Task objective: Could you repeat the whole listing below exactly as it stands?
Exercise data Block Start
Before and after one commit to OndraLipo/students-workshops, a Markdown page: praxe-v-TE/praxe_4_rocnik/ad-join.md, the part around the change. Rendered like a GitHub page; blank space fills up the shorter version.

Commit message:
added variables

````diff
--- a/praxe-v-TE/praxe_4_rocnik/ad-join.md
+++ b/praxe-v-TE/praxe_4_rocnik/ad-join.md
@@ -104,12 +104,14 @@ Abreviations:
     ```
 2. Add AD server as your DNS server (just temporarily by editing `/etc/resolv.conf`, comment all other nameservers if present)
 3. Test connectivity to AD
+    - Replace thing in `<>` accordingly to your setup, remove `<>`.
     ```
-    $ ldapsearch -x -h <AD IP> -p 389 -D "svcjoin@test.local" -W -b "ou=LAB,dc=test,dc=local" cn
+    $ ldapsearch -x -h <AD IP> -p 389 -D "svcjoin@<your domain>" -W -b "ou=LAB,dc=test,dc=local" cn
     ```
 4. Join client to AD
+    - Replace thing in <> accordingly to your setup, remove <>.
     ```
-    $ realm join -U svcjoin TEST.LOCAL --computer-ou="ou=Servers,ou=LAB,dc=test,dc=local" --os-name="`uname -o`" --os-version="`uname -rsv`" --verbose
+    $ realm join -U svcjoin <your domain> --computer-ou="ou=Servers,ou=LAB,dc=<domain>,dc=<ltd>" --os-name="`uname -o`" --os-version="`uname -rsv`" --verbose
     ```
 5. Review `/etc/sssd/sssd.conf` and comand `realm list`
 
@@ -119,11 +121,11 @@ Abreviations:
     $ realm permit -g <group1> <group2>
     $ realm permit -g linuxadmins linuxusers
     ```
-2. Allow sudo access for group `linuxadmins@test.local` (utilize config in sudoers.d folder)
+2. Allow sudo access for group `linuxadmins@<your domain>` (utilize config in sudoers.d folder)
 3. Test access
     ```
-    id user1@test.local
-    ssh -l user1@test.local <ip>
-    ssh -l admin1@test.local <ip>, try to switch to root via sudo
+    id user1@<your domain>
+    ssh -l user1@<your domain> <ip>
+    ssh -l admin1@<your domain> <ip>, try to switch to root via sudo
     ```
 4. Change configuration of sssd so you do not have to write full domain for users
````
Exercise data Block End
Written answer:
Before and after one commit to OndraLipo/students-workshops, a Markdown page: praxe-v-TE/praxe_4_rocnik/ad-join.md, the part around the change. Rendered like a GitHub page; blank space fills up the shorter version.

Commit message:
added variables

````diff
--- a/praxe-v-TE/praxe_4_rocnik/ad-join.md
+++ b/praxe-v-TE/praxe_4_rocnik/ad-join.md
@@ -104,12 +104,14 @@ Abreviations:
     ```
 2. Add AD server as your DNS server (just temporarily by editing `/etc/resolv.conf`, comment all other nameservers if present)
 3. Test connectivity to AD
+    - Replace thing in `<>` accordingly to your setup, remove `<>`.
     ```
-    $ ldapsearch -x -h <AD IP> -p 389 -D "svcjoin@test.local" -W -b "ou=LAB,dc=test,dc=local" cn
+    $ ldapsearch -x -h <AD IP> -p 389 -D "svcjoin@<your domain>" -W -b "ou=LAB,dc=test,dc=local" cn
     ```
 4. Join client to AD
+    - Replace thing in <> accordingly to your setup, remove <>.
     ```
-    $ realm join -U svcjoin TEST.LOCAL --computer-ou="ou=Servers,ou=LAB,dc=test,dc=local" --os-name="`uname -o`" --os-version="`uname -rsv`" --verbose
+    $ realm join -U svcjoin <your domain> --computer-ou="ou=Servers,ou=LAB,dc=<domain>,dc=<ltd>" --os-name="`uname -o`" --os-version="`uname -rsv`" --verbose
     ```
 5. Review `/etc/sssd/sssd.conf` and comand `realm list`
 
@@ -119,11 +121,11 @@ Abreviations:
     $ realm permit -g <group1> <group2>
     $ realm permit -g linuxadmins linuxusers
     ```
-2. Allow sudo access for group `linuxadmins@test.local` (utilize config in sudoers.d folder)
+2. Allow sudo access for group `linuxadmins@<your domain>` (utilize config in sudoers.d folder)
 3. Test access
     ```
-    id user1@test.local
-    ssh -l user1@test.local <ip>
-    ssh -l admin1@test.local <ip>, try to switch to root via sudo
+    id user1@<your domain>
+    ssh -l user1@<your domain> <ip>
+    ssh -l admin1@<your domain> <ip>, try to switch to root via sudo
     ```
 4. Change configuration of sssd so you do not have to write full domain for users
````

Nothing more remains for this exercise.